Segment Open

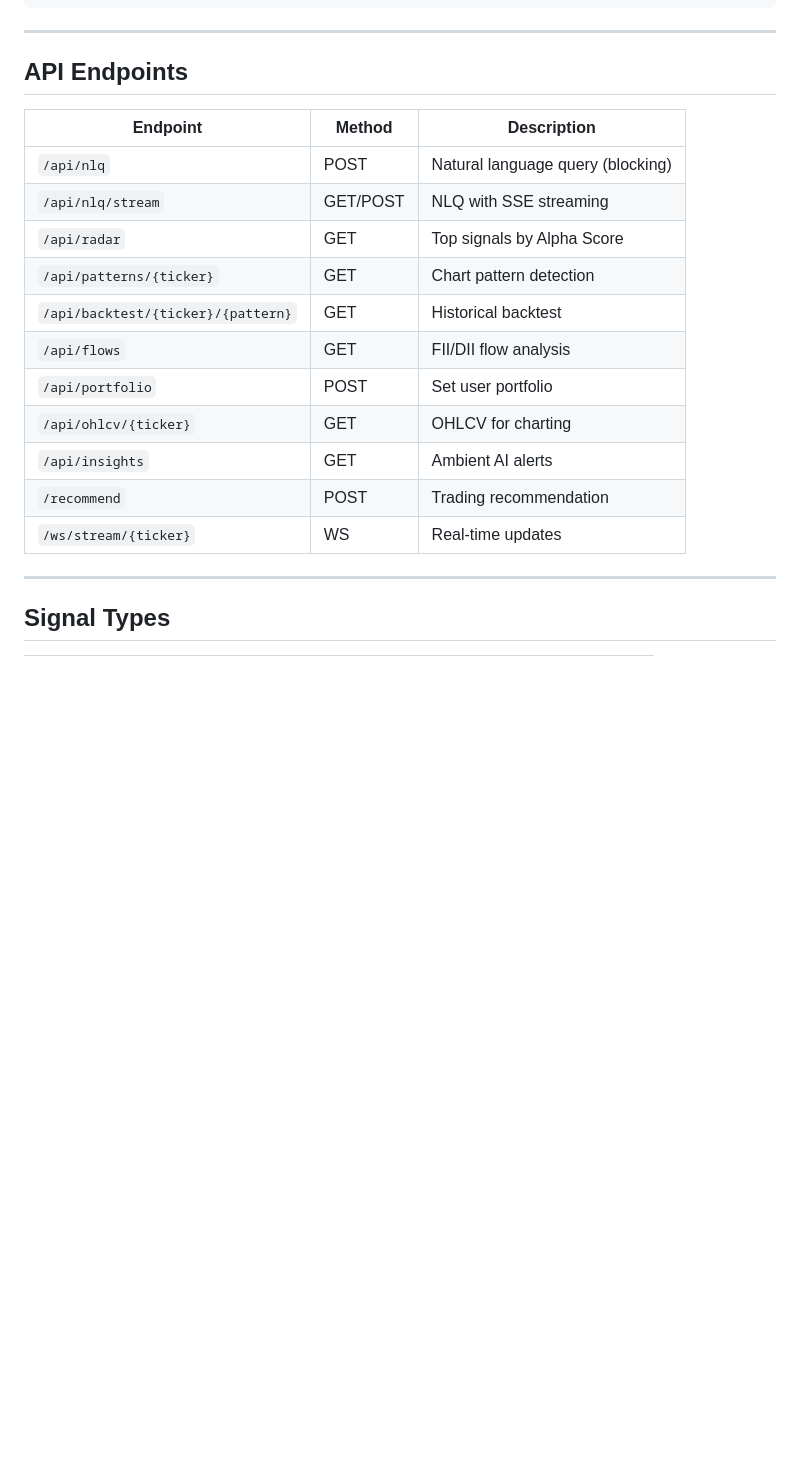
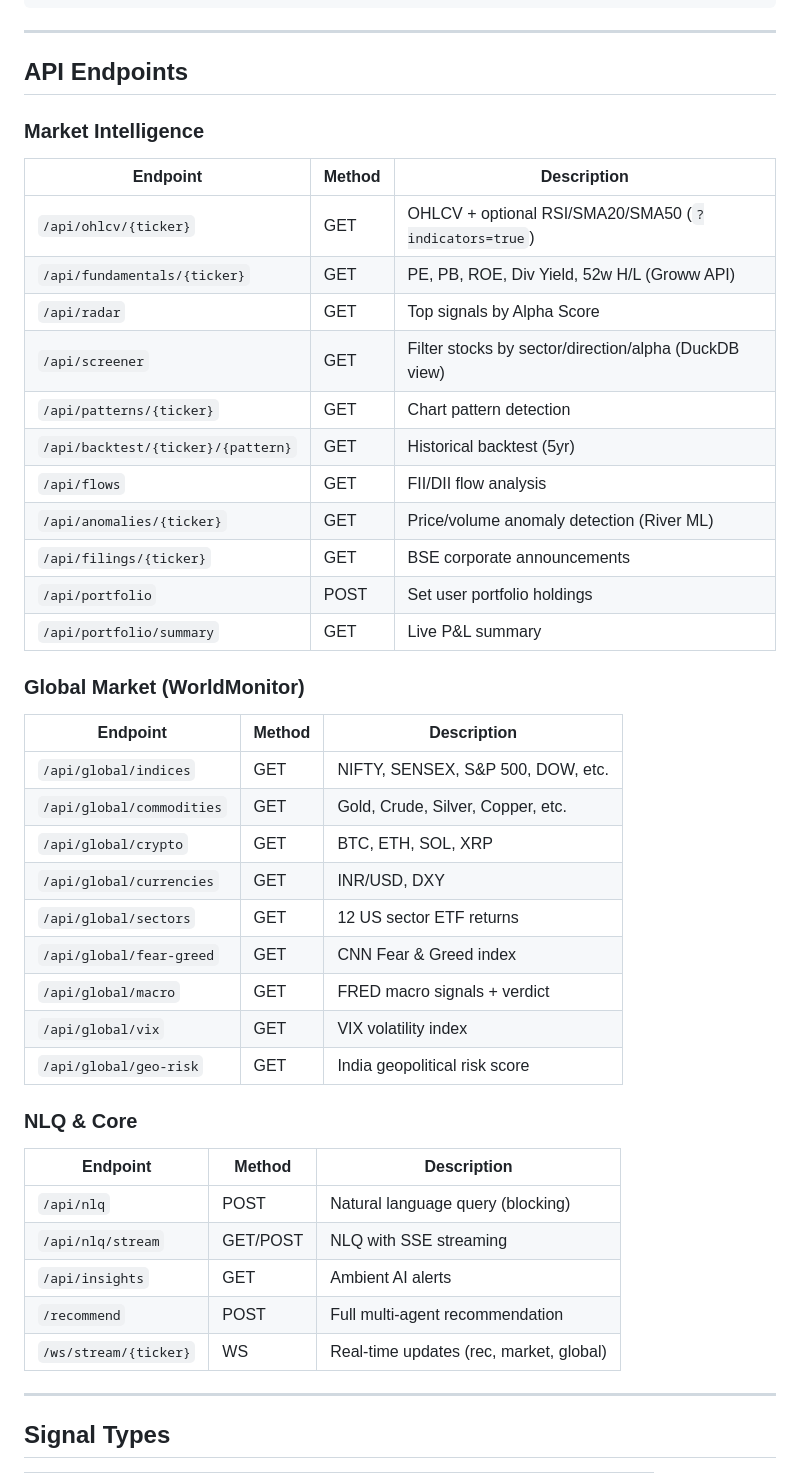
Before and after one commit to ridash2005/AlphaStream_Final, a Markdown page: README.md, the part around one of its changes. Drawn GitHub-style; blank space fills up the shorter version.

```diff
--- a/README.md
+++ b/README.md
@@ -126,19 +140,42 @@ GROWW_TOTP_SECRET=...
 
 ## API Endpoints
 
+### Market Intelligence
+| Endpoint | Method | Description |
+|---|---|---|
+| `/api/ohlcv/{ticker}` | GET | OHLCV + optional RSI/SMA20/SMA50 (`?indicators=true`) |
+| `/api/fundamentals/{ticker}` | GET | PE, PB, ROE, Div Yield, 52w H/L (Groww API) |
+| `/api/radar` | GET | Top signals by Alpha Score |
+| `/api/screener` | GET | Filter stocks by sector/direction/alpha (DuckDB view) |
+| `/api/patterns/{ticker}` | GET | Chart pattern detection |
+| `/api/backtest/{ticker}/{pattern}` | GET | Historical backtest (5yr) |
+| `/api/flows` | GET | FII/DII flow analysis |
+| `/api/anomalies/{ticker}` | GET | Price/volume anomaly detection (River ML) |
+| `/api/filings/{ticker}` | GET | BSE corporate announcements |
+| `/api/portfolio` | POST | Set user portfolio holdings |
+| `/api/portfolio/summary` | GET | Live P&L summary |
+
+### Global Market (WorldMonitor)
+| Endpoint | Method | Description |
+|---|---|---|
+| `/api/global/indices` | GET | NIFTY, SENSEX, S&P 500, DOW, etc. |
+| `/api/global/commodities` | GET | Gold, Crude, Silver, Copper, etc. |
+| `/api/global/crypto` | GET | BTC, ETH, SOL, XRP |
+| `/api/global/currencies` | GET | INR/USD, DXY |
+| `/api/global/sectors` | GET | 12 US sector ETF returns |
+| `/api/global/fear-greed` | GET | CNN Fear & Greed index |
+| `/api/global/macro` | GET | FRED macro signals + verdict |
+| `/api/global/vix` | GET | VIX volatility index |
+| `/api/global/geo-risk` | GET | India geopolitical risk score |
+
+### NLQ & Core
 | Endpoint | Method | Description |
 |---|---|---|
 | `/api/nlq` | POST | Natural language query (blocking) |
 | `/api/nlq/stream` | GET/POST | NLQ with SSE streaming |
-| `/api/radar` | GET | Top signals by Alpha Score |
-| `/api/patterns/{ticker}` | GET | Chart pattern detection |
-| `/api/backtest/{ticker}/{pattern}` | GET | Historical backtest |
-| `/api/flows` | GET | FII/DII flow analysis |
-| `/api/portfolio` | POST | Set user portfolio |
-| `/api/ohlcv/{ticker}` | GET | OHLCV for charting |
 | `/api/insights` | GET | Ambient AI alerts |
-| `/recommend` | POST | Trading recommendation |
-| `/ws/stream/{ticker}` | WS | Real-time updates |
+| `/recommend` | POST | Full multi-agent recommendation |
+| `/ws/stream/{ticker}` | WS | Real-time updates (rec, market, global) |
 
 ---
 
```
Also changed, not shown: other parts of README.md (+30 -16 lines), docs/ARCHITECTURE.md (+71 -33 lines), docs/PROJECT_DOCUMENTATION.md (+63 -30 lines).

Segment Closed

From the first line to the last, copy the listing above exactly, dropping all images.

Before and after one commit to ridash2005/AlphaStream_Final, a Markdown page: README.md, the part around one of its changes. Drawn GitHub-style; blank space fills up the shorter version.

```diff
--- a/README.md
+++ b/README.md
@@ -126,19 +140,42 @@ GROWW_TOTP_SECRET=...
 
 ## API Endpoints
 
+### Market Intelligence
+| Endpoint | Method | Description |
+|---|---|---|
+| `/api/ohlcv/{ticker}` | GET | OHLCV + optional RSI/SMA20/SMA50 (`?indicators=true`) |
+| `/api/fundamentals/{ticker}` | GET | PE, PB, ROE, Div Yield, 52w H/L (Groww API) |
+| `/api/radar` | GET | Top signals by Alpha Score |
+| `/api/screener` | GET | Filter stocks by sector/direction/alpha (DuckDB view) |
+| `/api/patterns/{ticker}` | GET | Chart pattern detection |
+| `/api/backtest/{ticker}/{pattern}` | GET | Historical backtest (5yr) |
+| `/api/flows` | GET | FII/DII flow analysis |
+| `/api/anomalies/{ticker}` | GET | Price/volume anomaly detection (River ML) |
+| `/api/filings/{ticker}` | GET | BSE corporate announcements |
+| `/api/portfolio` | POST | Set user portfolio holdings |
+| `/api/portfolio/summary` | GET | Live P&L summary |
+
+### Global Market (WorldMonitor)
+| Endpoint | Method | Description |
+|---|---|---|
+| `/api/global/indices` | GET | NIFTY, SENSEX, S&P 500, DOW, etc. |
+| `/api/global/commodities` | GET | Gold, Crude, Silver, Copper, etc. |
+| `/api/global/crypto` | GET | BTC, ETH, SOL, XRP |
+| `/api/global/currencies` | GET | INR/USD, DXY |
+| `/api/global/sectors` | GET | 12 US sector ETF returns |
+| `/api/global/fear-greed` | GET | CNN Fear & Greed index |
+| `/api/global/macro` | GET | FRED macro signals + verdict |
+| `/api/global/vix` | GET | VIX volatility index |
+| `/api/global/geo-risk` | GET | India geopolitical risk score |
+
+### NLQ & Core
 | Endpoint | Method | Description |
 |---|---|---|
 | `/api/nlq` | POST | Natural language query (blocking) |
 | `/api/nlq/stream` | GET/POST | NLQ with SSE streaming |
-| `/api/radar` | GET | Top signals by Alpha Score |
-| `/api/patterns/{ticker}` | GET | Chart pattern detection |
-| `/api/backtest/{ticker}/{pattern}` | GET | Historical backtest |
-| `/api/flows` | GET | FII/DII flow analysis |
-| `/api/portfolio` | POST | Set user portfolio |
-| `/api/ohlcv/{ticker}` | GET | OHLCV for charting |
 | `/api/insights` | GET | Ambient AI alerts |
-| `/recommend` | POST | Trading recommendation |
-| `/ws/stream/{ticker}` | WS | Real-time updates |
+| `/recommend` | POST | Full multi-agent recommendation |
+| `/ws/stream/{ticker}` | WS | Real-time updates (rec, market, global) |
 
 ---
 
```
Also changed, not shown: other parts of README.md (+30 -16 lines), docs/ARCHITECTURE.md (+71 -33 lines), docs/PROJECT_DOCUMENTATION.md (+63 -30 lines).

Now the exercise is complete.